The court in Herssein agreed with this prior court’s decision in that “[a] Facebook friendship does not necessarily signify the existence of a close relationship.” The court reached this conclusion for three reasons. First, citing cases from Kentucky and Tennessee, the court noted that some people have thousands of Facebook “friends” (the relevant party in one case had nearly 2,000 “friends” and, in the other case, one person had over 1,500 “friends” while another person had more than 4,900 “friends”). Second, the court concluded that “Facebook members often cannot recall every person they have accepted as ‘friends’ or who have accepted them as ‘friends.’” To support this conclusion, the court cited as an example a case from Pennsylvania where a student who had over 1,000 “friends” did not even know he was “friends” on Facebook with another student he was accused of assaulting. Third, the court found that many Facebook “friends” are selected based on Facebook’s data-mining technology, as opposed to personal interactions. In this regard, the court found that Facebook data-mines a member’s current list of “friends,” uploaded contacts from smart phones and computers, emails, names tagged in uploaded photographs, internet groups, networks such as schools and employers, and other publicly and privately available information, which is then analyzed by Facebook’s proprietary algorithms to predict associations and suggest to the member “people you may know” as potential “friends.” While the court acknowledged that these data-mining efforts are “revolutionizing modern marketing and national security systems” and can be “a powerful tool to build personal and professional networks,” they have “nothing to do with close or intimate friendships of the sort that would require recusal.”

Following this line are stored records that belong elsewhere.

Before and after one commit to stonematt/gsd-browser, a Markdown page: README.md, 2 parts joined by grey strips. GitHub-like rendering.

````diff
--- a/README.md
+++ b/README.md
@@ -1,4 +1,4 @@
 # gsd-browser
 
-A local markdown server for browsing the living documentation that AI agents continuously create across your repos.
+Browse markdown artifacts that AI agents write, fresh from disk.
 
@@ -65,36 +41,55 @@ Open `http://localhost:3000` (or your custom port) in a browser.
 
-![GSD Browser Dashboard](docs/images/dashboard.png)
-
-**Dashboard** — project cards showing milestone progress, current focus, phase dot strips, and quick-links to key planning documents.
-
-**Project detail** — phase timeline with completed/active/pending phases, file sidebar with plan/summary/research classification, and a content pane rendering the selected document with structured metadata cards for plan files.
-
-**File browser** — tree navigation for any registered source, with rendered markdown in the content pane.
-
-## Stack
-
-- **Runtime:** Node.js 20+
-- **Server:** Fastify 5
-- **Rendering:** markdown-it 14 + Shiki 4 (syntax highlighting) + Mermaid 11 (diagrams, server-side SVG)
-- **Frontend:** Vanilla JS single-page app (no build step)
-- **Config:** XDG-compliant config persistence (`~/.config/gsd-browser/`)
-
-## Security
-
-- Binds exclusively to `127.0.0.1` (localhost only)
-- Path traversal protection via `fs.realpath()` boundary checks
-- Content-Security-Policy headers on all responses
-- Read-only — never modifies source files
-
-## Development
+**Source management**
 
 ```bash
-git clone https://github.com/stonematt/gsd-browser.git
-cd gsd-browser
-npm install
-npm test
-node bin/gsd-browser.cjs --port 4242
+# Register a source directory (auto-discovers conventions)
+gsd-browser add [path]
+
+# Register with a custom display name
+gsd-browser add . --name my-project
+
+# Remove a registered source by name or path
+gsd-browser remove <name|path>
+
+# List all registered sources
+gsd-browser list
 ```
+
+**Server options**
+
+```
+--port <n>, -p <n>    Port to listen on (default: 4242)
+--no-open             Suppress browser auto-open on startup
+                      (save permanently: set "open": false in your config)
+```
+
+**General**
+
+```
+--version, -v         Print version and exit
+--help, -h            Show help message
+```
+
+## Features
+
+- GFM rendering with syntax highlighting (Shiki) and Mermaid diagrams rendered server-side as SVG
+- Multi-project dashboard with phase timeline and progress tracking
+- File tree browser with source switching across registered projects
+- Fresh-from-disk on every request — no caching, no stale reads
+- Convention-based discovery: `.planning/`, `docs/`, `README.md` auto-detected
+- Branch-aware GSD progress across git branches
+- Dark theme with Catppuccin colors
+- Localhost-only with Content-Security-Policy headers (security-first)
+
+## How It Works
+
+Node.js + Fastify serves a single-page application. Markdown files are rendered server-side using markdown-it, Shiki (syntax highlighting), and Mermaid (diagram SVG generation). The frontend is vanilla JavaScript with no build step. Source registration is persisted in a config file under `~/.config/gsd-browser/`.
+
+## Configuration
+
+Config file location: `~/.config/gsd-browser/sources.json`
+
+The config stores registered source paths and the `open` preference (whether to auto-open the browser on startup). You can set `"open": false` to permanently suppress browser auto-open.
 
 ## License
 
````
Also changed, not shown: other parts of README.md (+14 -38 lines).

The court acknowledged that some Facebook “friends” certainly constitute friends in “the classic sense” where there is particular affection and loyalty. The court also determined that many Facebook “friends” do not constitute friends in that classic sense, concluding that most Facebook “friends” “probably” are a “casual friend; an acquaintance, and old classmate, a person with whom the member shares a hobby; a ‘friend of a friend;’ or even a local celebrity like a coach.”

“Because a ‘friend’ on a social networking website is not necessarily a friend in the traditional sense of the word, [the court] h[e]ld that the mere fact that a judge is a Facebook ‘friend’ with a lawyer for a potential party or witness, without more, does not provide a basis for a well-grounded fear that the judge cannot be impartial or that the judge is under the influence of the Facebook ‘friend.’” The court further noted that its conclusion conflicts with the court’s opinion in Domville v. State, 103 So. 3d 184 (Fla, Dist. Ct. App. 2012).

The court’s decision in Herssein is significant because it gave some legal definition to what constitutes a Facebook “friend.” For lawyers and judges, this case bears particular significance. In this regard, the mere connection between an attorney, party, or witness and a presiding judge does not alone warrant recusal, but it does potentially open a line of inquiry into the nature of the relationship. On a broader scale, it is unclear whether the definitions and conclusions from this case will influence the evolving area of law concerning social media’s effects on the legal protections afforded to customer lists as trade secrets, which is discussed in this article – published and posted last year.